The idea was to put on a luncheon, at the Capitol Hill Club, invite a long list of Republican fat cats and reach into their pockets for $500 checks for Arthur A. Fletcher's D.C. mayoral campign.

So with great expectancy that a single fund-raising event would raise a large sum of money for the former assistant secretary of labor, engraved invitations were sent out saying that William Brock, the Republican national chairman, was inviting the prospective contributors to lunch.

Th reality of yesterday's would-be lunch was something else. The event was canceled last week for lack of interest.

"There was some response, but nowhere near what they'd hoped for," said Paul Hays, the city's Republican party chairman and a Fletcher supporter. "There were very few takers at $500, less than 10."

Peter Teeley, spokesman for the Republican National Committee, said 500 invitations were sent out and that half a dozen said they would come. When the event was canceled, some calls were made notifying the invitees.

But Teeley said that a dozen contributors never got the word and showed up at the club for lunch anyway.

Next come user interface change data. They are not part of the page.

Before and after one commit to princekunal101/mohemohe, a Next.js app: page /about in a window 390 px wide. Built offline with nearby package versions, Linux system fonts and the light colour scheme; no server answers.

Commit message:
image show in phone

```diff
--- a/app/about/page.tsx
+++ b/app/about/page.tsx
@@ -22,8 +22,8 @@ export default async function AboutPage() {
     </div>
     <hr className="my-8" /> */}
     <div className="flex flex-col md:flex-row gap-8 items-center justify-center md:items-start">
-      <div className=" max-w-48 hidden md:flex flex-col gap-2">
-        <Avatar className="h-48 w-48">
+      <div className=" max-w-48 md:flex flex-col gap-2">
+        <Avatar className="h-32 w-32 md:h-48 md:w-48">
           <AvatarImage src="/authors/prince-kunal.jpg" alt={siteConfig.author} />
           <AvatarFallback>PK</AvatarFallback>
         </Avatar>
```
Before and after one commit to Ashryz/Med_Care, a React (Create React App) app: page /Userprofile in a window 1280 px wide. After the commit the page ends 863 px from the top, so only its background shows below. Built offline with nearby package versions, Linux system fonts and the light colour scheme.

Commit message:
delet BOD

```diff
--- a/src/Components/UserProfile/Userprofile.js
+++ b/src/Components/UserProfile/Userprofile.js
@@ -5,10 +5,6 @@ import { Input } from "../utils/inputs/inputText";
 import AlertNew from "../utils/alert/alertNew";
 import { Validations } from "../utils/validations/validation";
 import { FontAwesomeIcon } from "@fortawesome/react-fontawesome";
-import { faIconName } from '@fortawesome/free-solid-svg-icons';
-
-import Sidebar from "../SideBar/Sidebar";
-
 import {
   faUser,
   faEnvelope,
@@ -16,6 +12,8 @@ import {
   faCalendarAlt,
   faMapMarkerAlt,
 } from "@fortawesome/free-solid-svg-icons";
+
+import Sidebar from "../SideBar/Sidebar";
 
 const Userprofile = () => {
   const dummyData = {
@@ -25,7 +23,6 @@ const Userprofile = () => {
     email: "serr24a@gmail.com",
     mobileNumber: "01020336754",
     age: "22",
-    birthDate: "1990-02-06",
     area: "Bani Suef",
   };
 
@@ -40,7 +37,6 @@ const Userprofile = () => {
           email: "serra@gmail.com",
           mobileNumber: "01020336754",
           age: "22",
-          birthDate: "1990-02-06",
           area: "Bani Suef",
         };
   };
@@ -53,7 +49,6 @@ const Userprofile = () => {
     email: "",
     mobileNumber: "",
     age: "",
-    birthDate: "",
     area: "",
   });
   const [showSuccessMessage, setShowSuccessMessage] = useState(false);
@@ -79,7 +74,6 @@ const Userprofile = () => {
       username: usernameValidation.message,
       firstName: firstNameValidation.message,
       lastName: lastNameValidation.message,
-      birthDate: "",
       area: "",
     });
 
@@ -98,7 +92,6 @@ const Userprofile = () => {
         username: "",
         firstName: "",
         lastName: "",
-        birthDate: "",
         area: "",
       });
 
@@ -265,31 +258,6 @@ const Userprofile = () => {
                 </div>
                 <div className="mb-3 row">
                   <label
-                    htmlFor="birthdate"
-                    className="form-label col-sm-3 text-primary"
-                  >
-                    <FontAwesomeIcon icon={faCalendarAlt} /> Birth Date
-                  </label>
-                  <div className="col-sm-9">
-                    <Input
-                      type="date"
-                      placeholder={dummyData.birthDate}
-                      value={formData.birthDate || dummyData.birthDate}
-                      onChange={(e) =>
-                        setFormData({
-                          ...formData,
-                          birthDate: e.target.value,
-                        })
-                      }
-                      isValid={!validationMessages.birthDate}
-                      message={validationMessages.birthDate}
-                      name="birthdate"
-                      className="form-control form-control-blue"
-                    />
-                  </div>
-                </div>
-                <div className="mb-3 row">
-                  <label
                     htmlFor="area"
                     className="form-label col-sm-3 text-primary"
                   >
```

Those contributors and others will get another chance, after the Sept. 12 party primary, assuming Fletcher wins. Teeley said Brock will host a breakfast, but it probably will be for $100 a head this time.

Fletcher is opposed in the primary by Jackson R. Champion, who ran as the party's mayoral candidate in 1974 and received 3,501 votes out of 95,693 cast.

"We decided we'd get a much bigger and better response after the primary," Fletcher said. "The fact that the press is only covering one race [the Democratic mayoral campaign] has been less that helpful. I do have folks asking me if I'm running.

"Campaigning anywhere in the summer is hard," Fletcher said. "Campaigning in the District of Columbia is damned near impossible."

Fletcher has raised $12,158 for his campaign, according to his recent campaign financial report. He said he also has formed an "Art Fletcher's $1,000 Club" with the hope of getting 50 people to contribute that much. He said that so far 25 people around the country have pledged the $1,000 donations and that a few have been sent.

In the meantime, Fletcher said he is campaigning at Subway stops and a variety of candidate forums.